Implications

The full impact of this decision for employers will only be clear once the House of Lords issues it judgement in the light of the ECJ decision. However, the following key points arise from this ruling:

  • this ECJ decision only applies to the 4 week’s leave provided under the Directive and not the additional leave under the Working Time Regulations 1998 (WTR), (the 0.8 day increase from April 2007 and the future increase to 1.6 days from April this year) or any contractual leave in excess of this;
  • there has been no decision as to whether an employee can take annual leave during a period of sick leave, as the ECJ has said that this is a matter of national law and this decision will therefore need to be made by the House of Lords;
  • workers continue to accrue annual leave even if they are absent sick. If they are unable to take the leave during that leave year due to their sickness it will roll over to the next leave year;
  • on termination of employment, if a worker has not been able to take any such leave (including any entitlement from previous years) then they should be paid in lieu at their normal rate of remuneration;
  • public authority employers should be aware that the ECJ’s decision is capable of giving direct rights to its employees, if the UK has failed to implement EU law correctly by virtue of the WTR;
  • the WTR would appear to be incompatible with the ECJ decision, given that no “carry-over” of statutory leave is allowed under the WTR nor can “carried-over” leave be paid in lieu. Therefore the WTR is likely to need amendment;
  • it is inevitable that employers will need to consider their practices once the House of Lords decision is known. For example, either sick employees will be entitled to take full paid leave during their sickness absence (so what happens to sick pay?) or will carry over such leave to future years (so adjustments need to be made to future year entitlements) .

Facts

The UK cases including Stringer, concern employees who were arguing that they were either entitled to (a) take a period of paid annual leave during what would otherwise have been an unpaid period of sickness absence or (b) receive a payment in lieu of untaken holiday when dismissed following a period of long-term sickness absence. The German case of Schultz-Hoff concerns the payment in lieu of any “carried-over” holiday which was untaken in any leave year because an employee had been absent long-term sick.

The employees in the UK cases had been successful at the Tribunal and EAT. However the Court of Appeal decided against them on the basis that statutory annual leave could only be taken at a time during which the worker would otherwise be required to work. The employees appealed to the House of Lords, who in turn referred a number of questions to the ECJ. The German Labour Court also referred similar questions to the ECJ.

In response to this reference, the ECJ has found that it is a matter of national law as to whether a worker can take annual leave during a period of sickness absence. However, if a worker is prevented from taking annual leave, the worker must be able to take their holiday at a later date, even if the leave year has ended.

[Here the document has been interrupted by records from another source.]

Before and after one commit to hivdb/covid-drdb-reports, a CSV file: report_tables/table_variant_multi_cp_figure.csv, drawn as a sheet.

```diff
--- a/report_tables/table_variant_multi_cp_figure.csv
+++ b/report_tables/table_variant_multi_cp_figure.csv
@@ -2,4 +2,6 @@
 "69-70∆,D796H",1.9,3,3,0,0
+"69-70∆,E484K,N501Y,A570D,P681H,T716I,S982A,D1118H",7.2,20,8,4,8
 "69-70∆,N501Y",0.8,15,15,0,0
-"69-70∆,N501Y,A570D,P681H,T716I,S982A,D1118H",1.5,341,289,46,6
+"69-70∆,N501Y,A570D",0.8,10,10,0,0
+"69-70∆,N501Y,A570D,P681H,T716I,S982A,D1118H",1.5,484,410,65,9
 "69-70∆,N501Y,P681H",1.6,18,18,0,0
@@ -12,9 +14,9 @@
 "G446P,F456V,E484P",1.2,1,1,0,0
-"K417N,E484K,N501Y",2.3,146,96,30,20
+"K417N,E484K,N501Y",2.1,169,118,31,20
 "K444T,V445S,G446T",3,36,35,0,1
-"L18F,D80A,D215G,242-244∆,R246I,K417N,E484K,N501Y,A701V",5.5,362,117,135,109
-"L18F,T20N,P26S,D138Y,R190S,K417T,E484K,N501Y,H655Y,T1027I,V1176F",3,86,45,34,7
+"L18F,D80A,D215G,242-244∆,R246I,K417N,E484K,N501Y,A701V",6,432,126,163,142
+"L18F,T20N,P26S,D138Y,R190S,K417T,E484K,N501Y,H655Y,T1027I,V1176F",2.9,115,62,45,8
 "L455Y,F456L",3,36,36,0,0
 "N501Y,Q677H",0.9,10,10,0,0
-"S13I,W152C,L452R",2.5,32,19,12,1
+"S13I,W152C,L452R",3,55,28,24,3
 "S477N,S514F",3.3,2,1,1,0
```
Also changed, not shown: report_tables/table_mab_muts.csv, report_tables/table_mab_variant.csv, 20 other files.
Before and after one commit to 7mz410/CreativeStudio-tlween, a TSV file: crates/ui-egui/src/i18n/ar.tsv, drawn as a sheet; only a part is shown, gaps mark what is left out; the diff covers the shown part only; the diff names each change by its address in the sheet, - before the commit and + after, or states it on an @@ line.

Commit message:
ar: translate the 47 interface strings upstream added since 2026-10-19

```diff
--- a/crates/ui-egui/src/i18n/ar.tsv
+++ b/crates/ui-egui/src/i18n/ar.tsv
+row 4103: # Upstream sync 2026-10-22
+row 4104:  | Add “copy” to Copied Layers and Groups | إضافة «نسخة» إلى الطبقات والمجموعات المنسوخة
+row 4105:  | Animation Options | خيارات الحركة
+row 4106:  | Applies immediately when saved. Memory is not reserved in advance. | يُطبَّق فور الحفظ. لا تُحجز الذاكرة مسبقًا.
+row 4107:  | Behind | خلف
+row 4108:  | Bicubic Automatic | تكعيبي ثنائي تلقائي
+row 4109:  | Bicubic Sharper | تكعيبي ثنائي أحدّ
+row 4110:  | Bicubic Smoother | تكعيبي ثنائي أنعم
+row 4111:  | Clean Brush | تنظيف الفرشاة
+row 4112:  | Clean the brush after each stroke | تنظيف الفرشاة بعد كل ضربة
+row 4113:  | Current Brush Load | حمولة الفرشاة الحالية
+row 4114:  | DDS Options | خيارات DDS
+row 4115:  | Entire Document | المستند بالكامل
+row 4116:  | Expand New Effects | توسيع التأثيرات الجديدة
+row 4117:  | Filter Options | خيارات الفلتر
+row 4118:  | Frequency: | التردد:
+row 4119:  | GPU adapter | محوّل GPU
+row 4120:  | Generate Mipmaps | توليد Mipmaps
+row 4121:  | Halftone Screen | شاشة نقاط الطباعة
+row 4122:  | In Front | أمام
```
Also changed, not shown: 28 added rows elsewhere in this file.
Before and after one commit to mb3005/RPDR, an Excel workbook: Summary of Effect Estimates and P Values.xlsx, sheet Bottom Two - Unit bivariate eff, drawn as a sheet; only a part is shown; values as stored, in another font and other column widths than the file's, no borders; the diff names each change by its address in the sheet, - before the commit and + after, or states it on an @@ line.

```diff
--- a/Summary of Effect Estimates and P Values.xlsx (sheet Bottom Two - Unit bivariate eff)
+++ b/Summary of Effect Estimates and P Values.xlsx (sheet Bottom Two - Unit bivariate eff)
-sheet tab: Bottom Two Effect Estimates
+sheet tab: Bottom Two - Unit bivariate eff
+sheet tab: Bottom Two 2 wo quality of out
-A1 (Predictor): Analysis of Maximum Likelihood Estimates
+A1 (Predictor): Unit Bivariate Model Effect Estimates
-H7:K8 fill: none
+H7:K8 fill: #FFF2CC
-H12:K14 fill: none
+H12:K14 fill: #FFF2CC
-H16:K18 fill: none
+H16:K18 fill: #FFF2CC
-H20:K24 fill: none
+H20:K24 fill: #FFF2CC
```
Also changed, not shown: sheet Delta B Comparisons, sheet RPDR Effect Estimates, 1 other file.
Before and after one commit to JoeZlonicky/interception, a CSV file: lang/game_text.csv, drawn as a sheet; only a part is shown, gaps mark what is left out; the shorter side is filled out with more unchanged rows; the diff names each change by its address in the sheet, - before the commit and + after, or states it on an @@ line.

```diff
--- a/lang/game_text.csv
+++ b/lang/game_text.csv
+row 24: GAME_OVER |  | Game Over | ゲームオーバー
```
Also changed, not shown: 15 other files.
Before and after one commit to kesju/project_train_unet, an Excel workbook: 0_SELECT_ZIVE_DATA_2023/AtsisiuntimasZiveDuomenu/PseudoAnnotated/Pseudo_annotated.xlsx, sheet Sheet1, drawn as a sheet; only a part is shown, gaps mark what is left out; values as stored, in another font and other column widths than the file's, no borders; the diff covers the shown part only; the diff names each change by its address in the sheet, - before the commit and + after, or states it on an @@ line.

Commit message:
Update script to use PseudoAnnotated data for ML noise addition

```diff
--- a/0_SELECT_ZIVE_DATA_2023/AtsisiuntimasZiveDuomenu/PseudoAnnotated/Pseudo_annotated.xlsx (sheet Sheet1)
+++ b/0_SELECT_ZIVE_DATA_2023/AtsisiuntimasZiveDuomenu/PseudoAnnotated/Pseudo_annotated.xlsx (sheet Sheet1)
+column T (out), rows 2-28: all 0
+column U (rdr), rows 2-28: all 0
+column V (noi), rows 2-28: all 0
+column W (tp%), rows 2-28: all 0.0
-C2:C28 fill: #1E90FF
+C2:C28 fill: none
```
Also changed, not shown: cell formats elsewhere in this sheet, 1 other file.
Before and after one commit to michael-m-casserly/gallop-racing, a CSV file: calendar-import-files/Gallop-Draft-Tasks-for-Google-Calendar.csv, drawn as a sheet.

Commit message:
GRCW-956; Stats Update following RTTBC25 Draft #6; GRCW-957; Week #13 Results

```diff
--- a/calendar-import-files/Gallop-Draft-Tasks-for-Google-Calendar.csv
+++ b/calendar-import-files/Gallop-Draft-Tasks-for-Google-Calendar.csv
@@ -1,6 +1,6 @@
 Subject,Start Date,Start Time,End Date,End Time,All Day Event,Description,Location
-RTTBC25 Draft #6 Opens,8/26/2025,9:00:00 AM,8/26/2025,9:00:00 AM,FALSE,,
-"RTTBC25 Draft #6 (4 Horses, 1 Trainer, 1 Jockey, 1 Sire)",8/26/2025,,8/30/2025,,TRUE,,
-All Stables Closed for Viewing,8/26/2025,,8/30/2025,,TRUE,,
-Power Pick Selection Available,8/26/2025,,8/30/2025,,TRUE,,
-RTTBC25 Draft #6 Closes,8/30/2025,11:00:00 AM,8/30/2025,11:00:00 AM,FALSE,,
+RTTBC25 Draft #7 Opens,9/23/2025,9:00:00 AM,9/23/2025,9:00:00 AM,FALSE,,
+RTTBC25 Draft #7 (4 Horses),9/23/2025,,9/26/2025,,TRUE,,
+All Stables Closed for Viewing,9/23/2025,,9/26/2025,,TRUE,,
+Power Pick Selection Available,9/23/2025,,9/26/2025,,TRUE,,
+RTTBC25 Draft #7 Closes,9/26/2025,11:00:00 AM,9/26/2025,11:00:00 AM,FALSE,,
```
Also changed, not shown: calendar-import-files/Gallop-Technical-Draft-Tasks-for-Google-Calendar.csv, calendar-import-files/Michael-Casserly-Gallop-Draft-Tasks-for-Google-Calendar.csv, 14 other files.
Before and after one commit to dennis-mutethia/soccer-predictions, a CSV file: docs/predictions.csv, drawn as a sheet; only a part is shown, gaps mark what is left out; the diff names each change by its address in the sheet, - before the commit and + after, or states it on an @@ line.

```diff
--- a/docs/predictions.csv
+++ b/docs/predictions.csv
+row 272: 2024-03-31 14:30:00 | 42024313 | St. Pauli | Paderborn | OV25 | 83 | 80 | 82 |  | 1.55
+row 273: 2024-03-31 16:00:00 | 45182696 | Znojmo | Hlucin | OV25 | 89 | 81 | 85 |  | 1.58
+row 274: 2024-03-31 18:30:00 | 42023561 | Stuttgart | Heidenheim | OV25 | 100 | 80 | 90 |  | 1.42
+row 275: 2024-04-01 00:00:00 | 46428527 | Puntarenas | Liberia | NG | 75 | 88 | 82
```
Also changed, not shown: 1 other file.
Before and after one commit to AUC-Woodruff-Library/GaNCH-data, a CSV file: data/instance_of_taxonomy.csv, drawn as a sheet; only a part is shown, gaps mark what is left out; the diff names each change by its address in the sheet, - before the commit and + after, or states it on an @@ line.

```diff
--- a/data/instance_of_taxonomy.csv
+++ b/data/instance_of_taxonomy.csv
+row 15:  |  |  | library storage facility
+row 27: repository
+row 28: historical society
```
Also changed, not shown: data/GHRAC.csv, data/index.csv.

Furthermore, accrued annual leave must be paid in lieu on termination, regardless of whether the employee has been on sick leave for the whole or part of the leave year. This should be at their normal rate of pay, namely the rate they would have received if they had not been absent on sick leave.

The House of Lords will now have to decide the UK cases in the light of the ECJ decision.